Phenotypic plasticity and genetic control in colorectal cancer evolution
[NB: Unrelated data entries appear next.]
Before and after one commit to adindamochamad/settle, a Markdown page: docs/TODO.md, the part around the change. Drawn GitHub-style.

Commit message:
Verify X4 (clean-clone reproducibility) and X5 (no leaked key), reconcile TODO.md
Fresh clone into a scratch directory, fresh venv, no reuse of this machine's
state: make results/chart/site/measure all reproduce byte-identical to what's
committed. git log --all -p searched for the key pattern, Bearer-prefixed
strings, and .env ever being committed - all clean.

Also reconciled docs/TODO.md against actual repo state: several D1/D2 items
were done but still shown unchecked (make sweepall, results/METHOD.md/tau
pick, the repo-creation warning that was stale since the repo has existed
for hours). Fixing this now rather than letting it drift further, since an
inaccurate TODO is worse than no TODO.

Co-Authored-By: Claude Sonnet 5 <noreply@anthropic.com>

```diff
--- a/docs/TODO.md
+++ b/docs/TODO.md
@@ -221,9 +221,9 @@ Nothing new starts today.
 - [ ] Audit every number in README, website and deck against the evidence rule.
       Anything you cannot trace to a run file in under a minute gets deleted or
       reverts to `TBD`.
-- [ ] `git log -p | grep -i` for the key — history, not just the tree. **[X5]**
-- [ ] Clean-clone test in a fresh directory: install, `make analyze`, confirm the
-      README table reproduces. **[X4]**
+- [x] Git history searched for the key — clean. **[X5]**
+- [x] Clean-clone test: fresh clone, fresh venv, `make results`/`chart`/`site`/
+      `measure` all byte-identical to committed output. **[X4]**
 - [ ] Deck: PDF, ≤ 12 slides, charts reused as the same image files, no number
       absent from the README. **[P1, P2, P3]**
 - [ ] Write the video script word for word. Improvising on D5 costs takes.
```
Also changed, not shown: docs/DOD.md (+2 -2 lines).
Genetic and epigenetic variation, together with transcriptional plasticity, contribute to intratumour heterogeneity1. The interplay of these biological processes and their respective contributions to tumour evolution remain unknown. Here we show that intratumour genetic ancestry only infrequently affects gene expression traits and subclonal evolution in colorectal cancer (CRC). Using spatially resolved paired whole-genome and transcriptome sequencing, we find that the majority of intratumour variation in gene expression is not strongly heritable but rather ‘plastic’. Somatic expression quantitative trait loci analysis identified a number of putative genetic controls of expression by cis-acting coding and non-coding mutations, the majority of which were clonal within a tumour, alongside frequent structural alterations. Consistently, computational inference on the spatial patterning of tumour phylogenies finds that a considerable proportion of CRCs did not show evidence of subclonal selection, with only a subset of putative genetic drivers associated with subclone expansions. Spatial intermixing of clones is common, with some tumours growing exponentially and others only at the periphery. Together, our data suggest that most genetic intratumour variation in CRC has no major phenotypic consequence and that transcriptional plasticity is, instead, widespread within a tumour.